See more Spectacular Attractions galleries here.

Add to FacebookAdd to DiggAdd to Del.icio.usAdd to StumbleuponAdd to RedditAdd to BlinklistAdd to TwitterAdd to TechnoratiAdd to Yahoo BuzzAdd to Newsvine

Picture of the Week #26: Happy Birthday, Shirley Temple


Legendary child star Shirley Temple celebrates her 82nd birthday today. Spectacular Attractions wishes her well on her special day. Temple delighted audiences in the 1930s with a series of preternaturally assured performances. She sang, danced, toddled and merchandised her way into the nation’s hearts. Audience polls in Motion Picture Herald named her the biggest star every year from 1935 to 1938; her famous tightly curled hair was modeled on America’s previous sweetheart, Mary Pickford; she was signed for her first screen contract in January 1932, when she was still only three years old; she appears no fewer than three times on the cover of The Beatles’ Sgt Pepper’s Lonely Hearts Club Band; her first screen appearances were in the Baby Burlesks series of one reelers, which saw little kids acting out parodies of grown-up movies – her first was in The Runt Page, a terribly-punned tribute to The Front Page; in 1935 she received a special miniature Oscar statuette in recognition of her achievements the previous year. Almost inevitably, her popularity waned as she grew up, and she retired from movies in 1950. By the time she appeared in John Ford’s Fort Apache in 1948, she was quite phenomenally pretty, but without the infancy that had previously separated her from the crowd. She became politically active in the Republican Party, and served as a US ambassador to Ghana and Czechoslovakia.

She shares her birthday with actor and White House staffer Kal Penn, Japanese composer Kenji Kawai, action star Lee Majors, director Frank Borzage, Lolita author Vladimir Nabokov (I’m saying nothing), and the world’s most prolific screenwriter, William Shakespeare.

Anniversary


Marilyn Monroe with birthday cakeIt is exactly one year to the day since Spectacular Attractions settled into its home on WordPress. In that time, its readership has grown steadily, and I’ve had a great time adding regular entries and reading comments from visitors. I look forward to continuing in the same spirit.

You may have noticed that Spectacular Attractions has been uncharacteristically quiet for a long time. Some of this was expected: attending a dear friend’s wedding in upstate New York, my partner and I decided to make a full holiday of it, stopping for most of the time with some of her superhumanly accommodating relatives in New Jersey, but also taking a few nights in Manhattan for good measure. However, towards the end I was admitted to hospital with stomach pains that turned out to be a ruptured Fall Riskappendix, then readmitted the following week to treat a resulting infection. After two weeks of drugs, drips, tubes and needles, I’m writing this from a comfortable hotel room, waiting for collection to take us to the airport for a flight home to the UK.
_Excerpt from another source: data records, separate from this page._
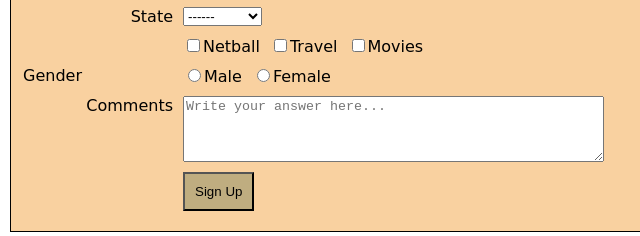
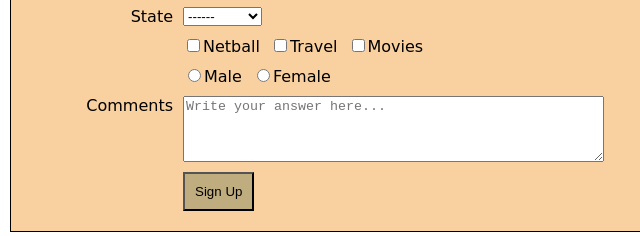
Before and after one commit to elibenaia123/CS140, a plain HTML site: page engagements/form/form.html in a window 1280 px wide. Shown: the part 286-522 px from the top of the page, 0-640 px from the left. Drawn offline with Linux system fonts and the light colour scheme.

Commit message:
Form Styling

```diff
--- a/engagements/form/form.html
+++ b/engagements/form/form.html
@@ -50,7 +50,7 @@
                 <label><input type="checkbox" name="hobbies">Movies</label>
             </div>
             <div class="check-row">
-                <div class="spacer">Gender</div>
+                <div class="spacer"></div>
                 <label><input type="radio" name="gender" value="male">Male</label>
                 <label><input type="radio" name="gender" value="female">Female</label>
             </div>
```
I can’t wait to get back to full fitness and clear my in-tray so that I can give this blog some care and attention. Normal service will be resumed shortly…